School of Engineering and Computer Science
Ozge Civit is a master’s student and teaching assistant in the Industrial Systems and Engineering Department (ISE) and Product Lifecycle Management (PLM) enthusiast.
PLM technology is used by companies worldwide to approach innovative solutions and product development. Civit is working on a research project with DTE this summer to apply concepts of PLM to analyze the company’s processes in order to maintain their facilities and improve business. Her endeavors are assisted by Professor Robert Van Til and fellow ISE student Atul Khiste.
“I believe this project will help me to apply my theoretical knowledge into real world application and improve my skill sets for my future career," Civit said.
Eye Research Institute
Ph.D. candidate in biological and biomedical sciences, Cameron Atkinson, works diligently with the Eye Research Institute (ERI) exploring retinal diseases.
Atkinson will spend her summer in an ERI lab studying how light regulates dopamine release from dopaminergic amacrine (DA) neurons in the retina. She records the neurons' electrical activity in response to light stimuli and is currently characterizing a new signaling pathway from melanopsin ganglion cells (mGCs) to DA neurons.
“I am using pharmacology and electrophysiology to uncover the mechanism of glutamate release from mGCs, which in turn excites the DA neurons, eliciting a ‘light response,’” Atkinson said.
Atkinson works closely on this research with Dr. Dao-Qi Zhang, assistant professor of biomedical sciences. In May, she will be joined by Nathan Spix, a student in the Summer Undergraduate Program in Eye Research (SUPER). Spix will conduct research on various projects in the ERI lab, receiving basic electrophysiology training.
Atkinson’s research will provide insight into the incurable human disease, retinitis pigmentosa (RP), which causes visual defects and sometimes even complete blindness. Learning how DA neurons are affected by RP can provide useful information for therapeutic strategies to preserve vision in those affected. The mGCs she is studying are preserved in RP; learning how mGCs communicate with DA neurons will be important for designing treatments for neurodegenerative diseases such as RP and will also provide the first evidence of mGCs transmitting signals to other retinal neurons.
“The importance of doing research is to continually contribute to the collective knowledge,” Atkinson said. “We are constantly building on each other's discoveries, truly ‘standing on the shoulders of giants.’ "Being a researcher is like being on a very large team, all working for the common good.”
School of Education and Human Services
Student research assistant, Erika Sorensen, works with Dr. Paul J. Weinberg, assistant professor of mathematics education in the department of teacher development and educational studies, on the practices of teacher training programs.

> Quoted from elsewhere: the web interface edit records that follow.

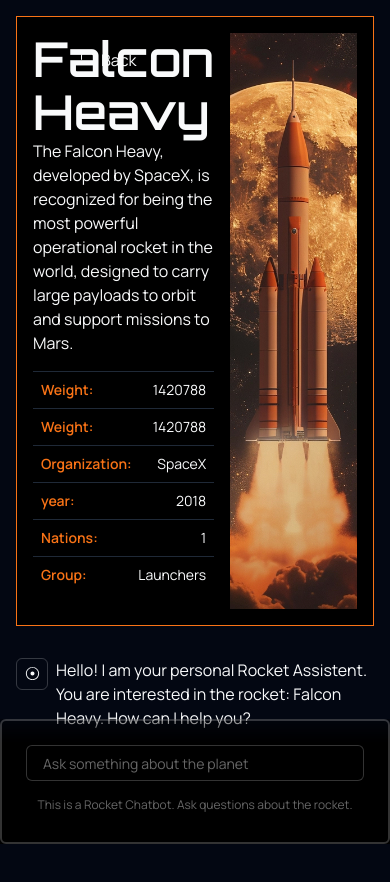
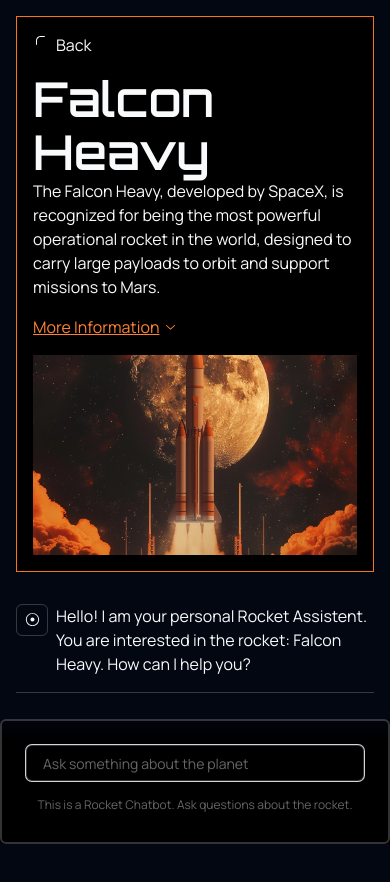
Before and after one commit to amelie-schlueter/rocket_quartett_ai, a Next.js app: page /1 in a window 390 px wide. Shown: the top 882 px of the page. After the commit the page ends 844 px from the top, so only its background shows below. Built offline with nearby package versions, Linux system fonts and the light colour scheme.

Commit message:
Add: Reponsiveness

```diff
--- a/package.json
+++ b/package.json
@@ -9,6 +9,7 @@
     "lint": "next lint"
   },
   "dependencies": {
+    "@radix-ui/react-collapsible": "^1.0.3",
     "@radix-ui/react-dialog": "^1.0.5",
     "@radix-ui/react-icons": "^1.3.0",
     "@radix-ui/react-menubar": "^1.0.4",
--- a/src/app/page.tsx
+++ b/src/app/page.tsx
@@ -12,7 +12,7 @@ const Page = () => {
 
     return (
         <div>
-            <header className="header w-full flex justify-between items-center mb-16">
+            <header className="header w-full flex flex-col md:flex-row justify-between items-center mb-16">
                 <div>
                     <h1 className="">Rocket-Quartett</h1>
                     <p>
--- /dev/null
+++ b/src/components/Cards/MoreInformation.tsx
@@ -0,0 +1,18 @@
+import { Rocket } from '@/lib/types'
+import React from 'react'
+import ChatHeaderItem from '../Chat/ChatHeaderItem'
+
+const MoreInformation = ({ data }: { data: Rocket }) => {
+    return (
+        <div className=" py-4  md:grid-cols-2 md:gap-x-4 text-sm hidden md:grid">
+            <ChatHeaderItem value={data.weight} label={'Weight'} />
+            <ChatHeaderItem value={data.weight} label={'Weight'} />
+            <ChatHeaderItem value={data.lead_organization} label={'Org.'} />
+            <ChatHeaderItem value={data.year_built} label={'year'} />
+            <ChatHeaderItem value={data.involved_nations} label={'Nations'} />
+            <ChatHeaderItem value={data.group} label={'Group'} />
+        </div>
+    )
+}
+
+export default MoreInformation
--- /dev/null
+++ b/src/components/Cards/MoreInformationCollapsable.tsx
@@ -0,0 +1,41 @@
+'use client'
+import React from 'react'
+import {
+    Collapsible,
+    CollapsibleContent,
+    CollapsibleTrigger,
+} from '@/components/ui/collapsible'
+import ChatHeaderItem from '../Chat/ChatHeaderItem'
+import { Rocket } from '@/lib/types'
+import { ChevronDownIcon } from '@radix-ui/react-icons'
+
+const MoreInformationCollapsable = ({ data }: { data: Rocket }) => {
+    return (
+        <Collapsible className="block md:hidden">
+            <CollapsibleTrigger className="flex items-center gap-1 text-accent mt-4 underline">
+                More Information
+                <span>
+                    <ChevronDownIcon />{' '}
+                </span>
+            </CollapsibleTrigger>
+            <CollapsibleContent>
+                <div className=" py-4 grid md:grid-cols-2 md:gap-x-4 text-sm">
+                    <ChatHeaderItem value={data.weight} label={'Weight'} />
+                    <ChatHeaderItem value={data.weight} label={'Weight'} />
+                    <ChatHeaderItem
+                        value={data.lead_organization}
+                        label={'Organization'}
+                    />
+                    <ChatHeaderItem value={data.year_built} label={'year'} />
+                    <ChatHeaderItem
+                        value={data.involved_nations}
+                        label={'Nations'}
+                    />
+                    <ChatHeaderItem value={data.group} label={'Group'} />
+                </div>
+            </CollapsibleContent>
+        </Collapsible>
+    )
+}
+
+export default MoreInformationCollapsable
--- a/src/components/Chat/Back.tsx
+++ b/src/components/Chat/Back.tsx
@@ -8,7 +8,7 @@ const Back = () => {
     const router = useRouter()
     return (
         <div
-            className="fixed left-[20vw] top-12 flex items-start gap-2 cursor-pointer"
+            className="sticky md:fixed md:left-[2vw] xl:left-[20vw] md:top-12 top-4 flex items-start gap-2 cursor-pointer"
             onClick={() => router.back()}
         >
             <CornerTopLeftIcon strokeWidth="1.5" /> <p className="">Back</p>
--- a/src/components/Chat/Chat.tsx
+++ b/src/components/Chat/Chat.tsx
@@ -4,8 +4,15 @@ import { Rocket } from '@/lib/types'
 import { RadiobuttonIcon, RocketIcon } from '@radix-ui/react-icons'
 import { useChat } from 'ai/react'
 import { Input } from '../ui/input'
+import { useEffect, useRef } from 'react'
 
 export default function Chat({ data }: { data: Rocket }) {
+    const inputRef = useRef<HTMLInputElement>(null) // Step 2
+    useEffect(() => {
+        // Step 3
+        inputRef.current?.focus()
+    }, [])
+
     const { messages, input, handleInputChange, handleSubmit, metadata } =
         useChat({
             initialMessages: [
@@ -50,6 +57,7 @@ export default function Chat({ data }: { data: Rocket }) {
                 >
                     <Input
                         value={input}
+                        ref={inputRef} // Step 4
                         onChange={handleInputChange}
                         className="px-4 py-2 bg-black border-white/20 border-[1px] rounded-md w-full max-w-md mx-auto text-white placeholder:text-white/40"
                         placeholder="Ask something about the planet"
--- a/src/components/Chat/ChatHeader.tsx
+++ b/src/components/Chat/ChatHeader.tsx
@@ -1,37 +1,34 @@
+'use client'
 import { Rocket } from '@/lib/types'
+
 import Image from 'next/image'
 import React from 'react'
 import Back from './Back'
 import ChatHeaderItem from './ChatHeaderItem'
+import {
+    Collapsible,
+    CollapsibleContent,
+    CollapsibleTrigger,
+} from '@/components/ui/collapsible'
+import MoreInformation from '../Cards/MoreInformation'
+import MoreInformationCollapsable from '../Cards/MoreInformationCollapsable'
 
 const ChatHeader = ({ data }: { data: Rocket }) => {
     return (
-        <header className="p-4 border-[1px] gap-4 grid grid-cols-[1fr,0.7fr] border-orange-500 sticky bg-black top-0">
+        <header className="p-4 border-[1px] gap-4 grid grid-cols-1 md:grid-cols-[1fr,1fr] border-orange-500 sticky bg-black top-0">
             <Back />
-            <div>
+            <div className="w-full">
                 <h1 className="">{data.name}</h1>
                 <p>{data.information}</p>
-                <div className=" py-4 grid md:grid-cols-2 md:gap-x-4 text-sm">
-                    <ChatHeaderItem value={data.weight} label={'Weight'} />
-                    <ChatHeaderItem value={data.weight} label={'Weight'} />
-                    <ChatHeaderItem
-                        value={data.lead_organization}
-                        label={'Organization'}
-                    />
-                    <ChatHeaderItem value={data.year_built} label={'year'} />
-                    <ChatHeaderItem
-                        value={data.involved_nations}
-                        label={'Nations'}
-                    />
-                    <ChatHeaderItem value={data.group} label={'Group'} />
-                </div>
+                <MoreInformationCollapsable data={data} />
+                <MoreInformation data={data} />
             </div>
-            <div>
+            <div className="w-full h-full max-h-[200px] md:max-h-full">
                 <Image
                     src={`/${data.image}`}
                     height={1000}
                     width={1000}
-                    className="w-full h-full object-cover"
+                    className="w-full h-full  object-cover"
                     alt="image"
                 />{' '}
             </div>
--- a/src/components/Layout/Navbar.tsx
+++ b/src/components/Layout/Navbar.tsx
@@ -5,7 +5,7 @@ import { Sort } from './Sort'
 
 const Navbar = () => {
     return (
-        <div>
+        <div className="mt-4 md:mt-0 flex flex-row gap-2 md:flex-col lg:flex-row">
             <Filter />
             <Sort />
         </div>
--- /dev/null
+++ b/src/components/ui/collapsible.tsx
@@ -0,0 +1,11 @@
+"use client"
+
+import * as CollapsiblePrimitive from "@radix-ui/react-collapsible"
+
+const Collapsible = CollapsiblePrimitive.Root
+
+const CollapsibleTrigger = CollapsiblePrimitive.CollapsibleTrigger
+
+const CollapsibleContent = CollapsiblePrimitive.CollapsibleContent
+
+export { Collapsible, CollapsibleTrigger, CollapsibleContent }
```
Also changed, not shown: 1 other file (tests, documents, lock files or other folders).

The emphasis of Sorensen’s work is on mathematics and how it is taught and learned in K-12 mathematics courses, undergraduate mathematics courses and teacher education courses. “This work is done with an eye towards opportunities, across these various settings, to develop mathematical inquiry,” Sorensen said. “We are investigating the thinking and observing the practices of students, teachers, lay adults and disciplinary professionals about these topics.”
The undergraduate’s exploration involves conducting interviews with students and teachers at a local high school as well as undergraduates in elementary education and faculty members at a local university. The participants are asked to respond to interview questions while working on mathematical problems. In addition, she is analyzing two participants, an elementary education major and a high school mathematics teacher, in order to understand their development of content and pedagogical content knowledge within their professional practice.
With the hopes of implementing an inquiry-based teaching environment in classrooms, Sorensen’s research will help students gain deeper conceptual understandings of content by asking questions, investigating the content related to their questions, drawing conclusions and posing new questions. “When students have opportunities to ask their own questions and conduct their own investigations, facilitated and carefully designed by cooperating teachers and the research team, they will have better understandings of the content,” she said.
School of Engineering and Computer Science
John Katona is conducting research this summer for his M.S. thesis, using discrete event simulation (DES) to assist in decision-making on a Lean process improvement initiative at Troy Beaumont Hospital.
The focus of the Lean initiative is to redesign the work in the triage portion of the emergency center (EC) to reduce the time until physicians see their patients. DES was used to evaluate each proposed future system state and to determine limits for each process time to ensure no more than three patients were ever waiting to be evaluated.
“The new processes were implemented on March 5, 2014, and the simulation models were validated,” Katona said. “The simulation predicted a 53 percent reduction in triage processing time.” The simulations will be used to support process improvement in healthcare.